Romanesque Bishop’s Palace
The Romanesque Bishop’s Palace, formerly better known as the P?emyslid Palace, is located on the Wenceslas Hill. Its name is associated with Moravian Appanage Princes of the P?emyslid dynasty who had their castle here in the 11th century already. The preserved parts of the palace buildings however, come from the later era of the Bishop Jind?ich Zdík. It was him who built next to the Cathedral Basilica a Bishop’s Palace in the first half of the 12th century. The palace belonged, as per the preserved stonework, to the very top of European Romanesque residential architecture.
Western and northern perimeter walls of the Zdík’s palace have been preserved. Double and triple Romanesque windows are unique in their antique-style décor of columns’ capitals and archivolts of the window arches. On the north side of the Palace there is a Gothic Chapel of St John the Baptist with murals from the early 16th century. A set of murals from late 15th century with obvious influence from Albrecht Dürer has survived in a Gothic cloister from mid 14th century.
Edelmann’s Renaissance Palace stands on the Upper Square (Horní nám?stí), opposite the northern facade of the Town Hall. It was created in the years 1572-1586 by combining two Gothic houses for a leading citizen and an alderman, Václav Edelmann. This two-story house has a richly decorated facade. The triangular segments above the arches of built-in loggias are decorated with a floral ornament, below the window sills there are stone reliefs of biblical scenes. The entrance portal bears the coat of arms of the Edelmann family and symbolized portraits of Václav Edelmann and his son.
In 1719 the palace became a city property. Fortress commanders, including the Field Marshal Josef Wenzel Graf Radetzky, began dwelling here from 1816. A commemorative plaque was placed on the front facade of the palace in his honour in the year 1892.
An annex of a rear block with a side wing and the main staircase was carried out for the needs of the relocated Town Hall in the years 1850-1853. A reconstruction of the palace in a historicist style was carried out between the years of 1869 and 1871.

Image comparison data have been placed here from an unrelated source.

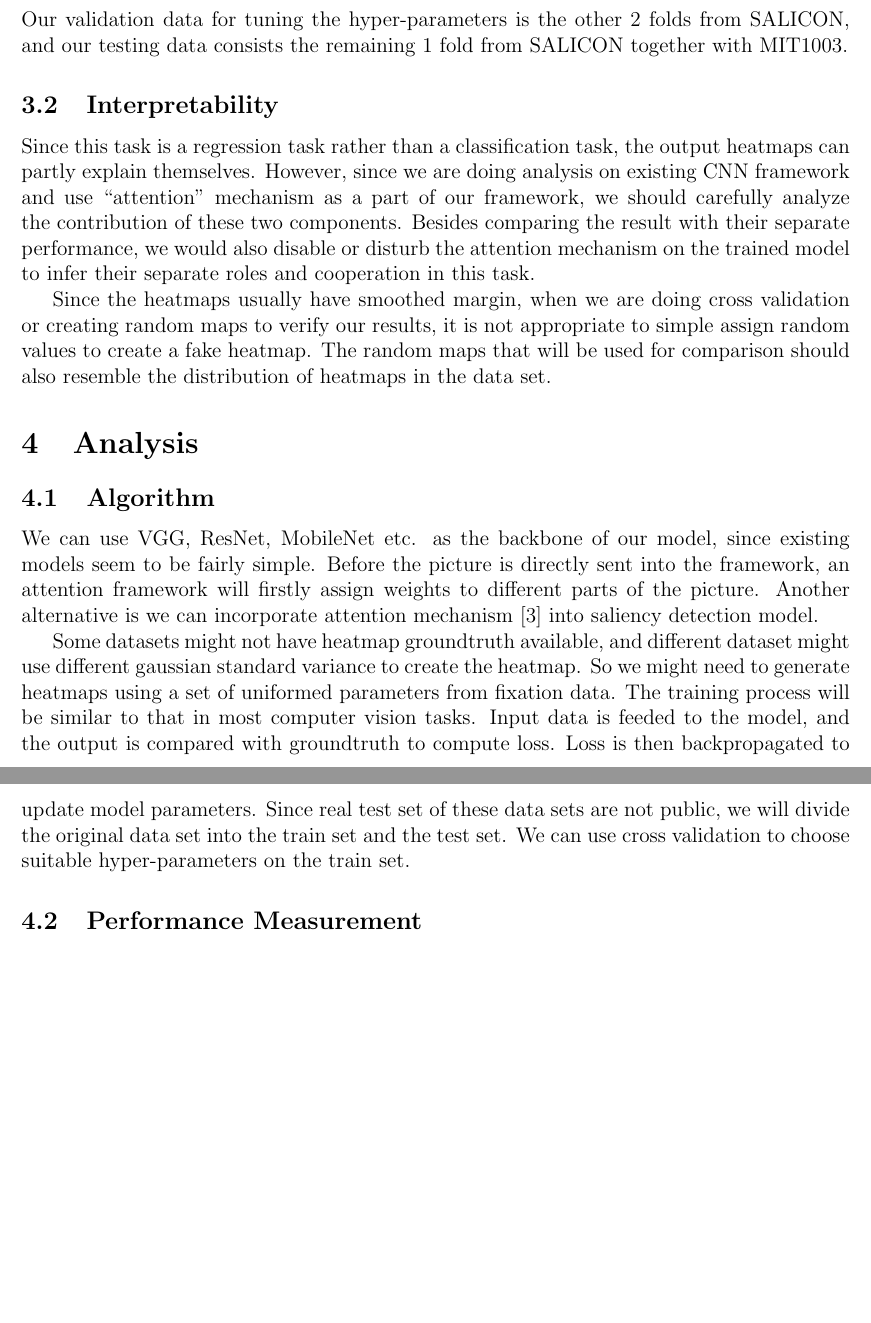
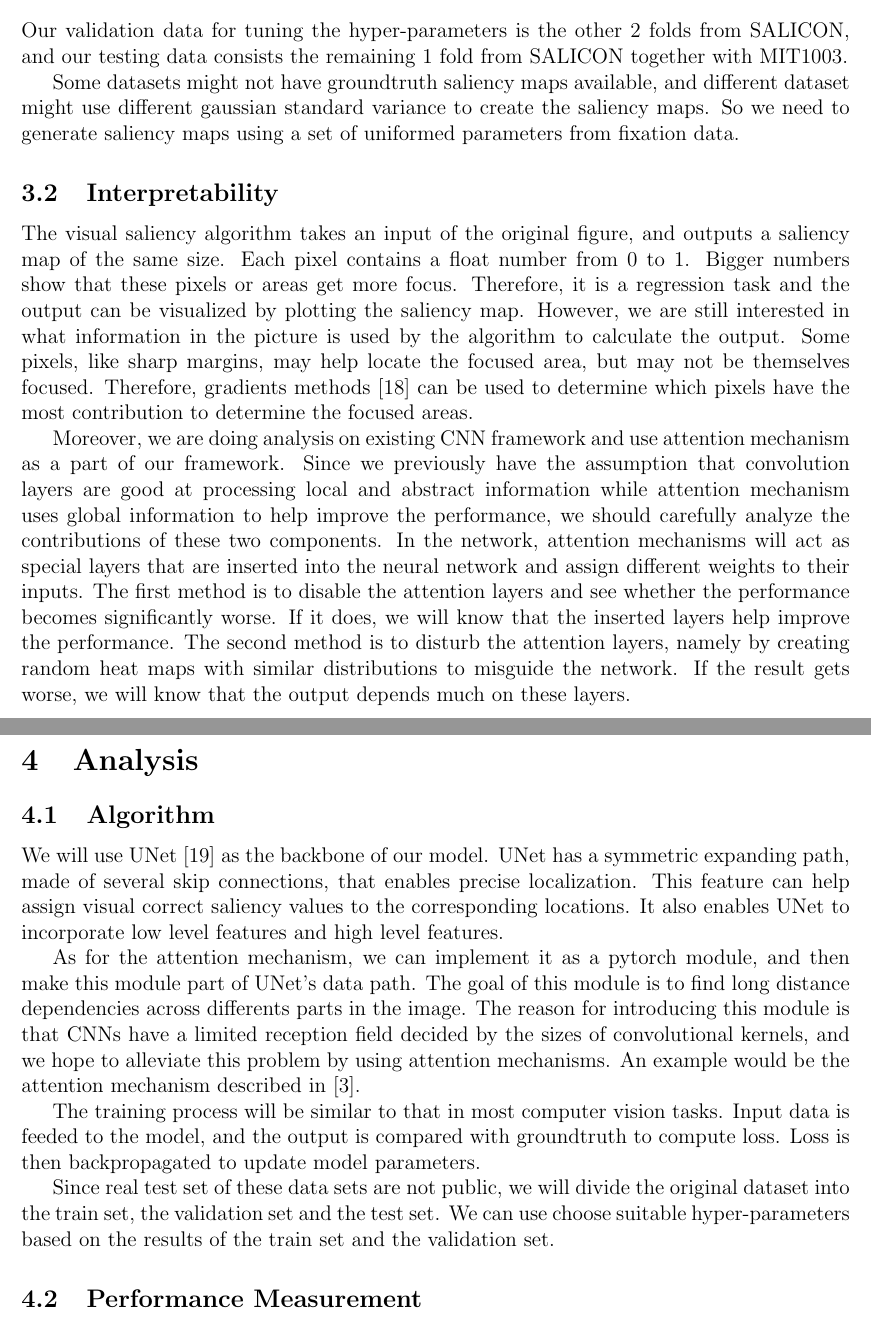
Before and after one commit to Freddiechang/CMPUT566, a LaTeX document (documents/proposal/proposal.tex): two parts of pages 4 and 5 of 8 before the commit and two parts of pages 4 and 5 of 9 after it, joined at a grey line, cut so that both start at the same text, the shorter picture padded with empty space. Compiled offline with pdfLaTeX.

Commit message:
decription of methodology, and progress report

```diff
--- a/documents/proposal/proposal.tex
+++ b/documents/proposal/proposal.tex
@@ -140,29 +140,38 @@ Our training data is
 Our validation data for tuning the hyper-parameters is the other 2 folds from SALICON,
 and our testing data consists the remaining 1 fold from SALICON together with MIT1003.
 
+Some datasets might not have groundtruth saliency maps available, and different dataset might use different gaussian standard variance to create the saliency maps.
+So we need to generate saliency maps using a set of uniformed parameters from fixation data.
+
 
 \subsection{Interpretability}
 
-Since this task is a regression task rather than a classification task, the output heatmaps can partly explain themselves.
-However, since we are doing analysis on existing CNN framework and use “attention” mechanism as a part of our framework, we should carefully analyze the contribution of these two components.
-Besides comparing the result with their separate performance, we would also disable or disturb the attention mechanism on the trained model to infer their separate roles and cooperation in this task.
+The visual saliency algorithm takes an input of the original figure, and outputs a saliency map of the same size. Each pixel contains a float number from 0 to 1. Bigger numbers show that these pixels or areas get more focus. Therefore, it is a regression task and the output can be visualized by plotting the saliency map.
+However, we are still interested in what information in the picture is used by the algorithm to calculate the output. Some pixels, like sharp margins, may help locate the focused area, but may not be themselves focused.
+Therefore, gradients methods \cite{sundararajan2017axiomatic} can be used to determine which pixels have the most contribution to determine the focused areas.
 
-Since the heatmaps usually have smoothed margin, when we are doing cross validation or creating random maps to verify our results, it is not appropriate to simple assign random values to create a fake heatmap.
-The random maps that will be used for comparison should also resemble the distribution of heatmaps in the data set.
+Moreover, we are doing analysis on existing CNN framework and use attention mechanism as a part of our framework. Since we previously have the assumption that convolution layers are good at processing local and abstract information while attention mechanism uses global information to help improve the performance, we should carefully analyze the contributions of these two components. In the network, attention mechanisms will act as special layers that are inserted into the neural network and assign different weights to their inputs.
+The first method is to disable the attention layers and see whether the performance becomes significantly worse. If it does, we will know that the inserted layers help improve the performance.
+The second method is to disturb the attention layers, namely by creating random heat maps with similar distributions to misguide the network. If the result gets worse, we will know that the output depends much on these layers.
 
 \section{Analysis}
 \subsection{Algorithm}
 
-We can use VGG, ResNet, MobileNet etc. as the backbone of our model, since existing models seem to be fairly simple. Before the picture is directly sent into the framework, an attention framework will firstly assign weights to different parts of the picture.
-Another alternative is we can incorporate attention mechanism \cite{zhangSelfAttentionGenerativeAdversarial2019a} into saliency detection model.
+We will use UNet \cite{ronnebergerUNetConvolutionalNetworks2015} as the backbone of our model. UNet has a symmetric expanding path, made of
+several skip connections, that enables precise localization. This feature can help assign visual correct saliency values
+to the corresponding locations. It also enables UNet to incorporate low level features and
+high level features.
 
-Some datasets might not have heatmap groundtruth available, and different dataset might use different gaussian standard variance to create the heatmap.
-So we might need to generate heatmaps using a set of uniformed parameters from fixation data.
+As for the attention mechanism, we can implement it as a pytorch module, and then make this module
+part of UNet's data path. The goal of this module is to find long distance dependencies across
+differents parts in the image. The reason for introducing this module is that CNNs have a limited
+reception field decided by the sizes of convolutional kernels, and we hope to alleviate this problem
+by using attention mechanisms. An example would be the attention mechanism described in \cite{zhangSelfAttentionGenerativeAdversarial2019a}.
+
 The training process will be similar to that in most computer vision tasks. Input data is feeded to the model,
 and the output is compared with groundtruth to compute loss. Loss is then backpropagated to update model parameters.
-Since real test set of these data sets are not public, we will divide the original data set into the train set and the test set. We can use cross validation to choose suitable hyper-parameters on the train set.
 
-
+Since real test set of these data sets are not public, we will divide the original dataset into the train set, the validation set and the test set. We can use choose suitable hyper-parameters based on the results of the train set and the validation set.
 \subsection{Performance Measurement}
 
 There are several metrics that can be used to measure the performance. According to \cite{riche2013saliency}, these various metrics may reflect different properties of the algorithm.
```
Also changed, not shown: documents/proposal/proposal.bib (+24 -0 lines), documents/proposal/proposal.tex (26 more changed lines).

The Petráš Palace
A Renaissance palace, which was rebuilt from two Gothic stone burgher houses and extended into the courtyard in the second half of the 16th century. The Baroque reconstruction work gave the palace the character of a prestigious seat with a staircase of a – so to say – chateau type. The frontage of the palace is decorated with openwork entablature above the windows and the entrance portal with atlantes. There are valuable interiors in the neo-Rococo style. An older house which stood on the site of the Petráš palace was heavily damaged during the great fire of the city in 1709. After the Free Lady of Petráš Anna Marie had bought the house, it was rebuilt in the Baroque style in the years 1725-1734. The Petráš palace has become famous not only for its architectural appearance and interior decor but also for the historical initiative of the son of Anna Marie Petráš – Josef. In 1746 he founded the first learned society within the territory of the Austrian monarchy, called Societas incognitorum, right in the Petráš palace. In 1875, when the house was owned by Jan and Lucie Ottahal, the neo-Rococo interiors, which have been preserved up to this day, were created.
This Renaissance palace was built for the bourgeois family of Hauenschild from Fürstenfeld in around 1583. It is a large three-storeyed building at the corner of Lafayetova Street and the Lower Square. Earlier, a Gothic building, of which only vaulted ceilings have survived, was standing here.
A large hall with original Renaissance vaults and front face with rich Renaissance stonework, such as the portal or a corner bay window with figural reliefs have been preserved. Decoration of the bay window draws ideas from stories in Ovid’s Metamorphoses. The facade underwent a Baroque treatment in the early 18 century; the top floor is a modern extension. Between the years 1744-1768, theater used to be played at the house. For this purpose a special room was built in the courtyard. A memorial plaque at the entrance to the pub called Hanácká hospoda recalls the fact that it was here, in the former inn “The Black Eagle” during their stay in Olomouc in 1767, where the Salzburg Kapellmeister Leopold Mozart with his wife and children took lodgings. Despite his illness the young Mozart composed and created the Symphony No. 6 in F major.
A palace from the Early Baroque period, built on the site of three burgher houses by Count Julius Salm in the second half of the 17th century. The most appreciable detail is the preserved portal created by the stonemason Lorenz Seeger. Modifications in the High Baroque style realised by the master builder Wolfgang Reich from Olomouc modified and enriched the stucco decoration of the frontage. In 1791 the master builder Johann Freywald added a third floor to the palace and put up a mansard roof, which was replaced by a low ridge roof after a fire in 1906.
Information courtesy of Olomouc Tourism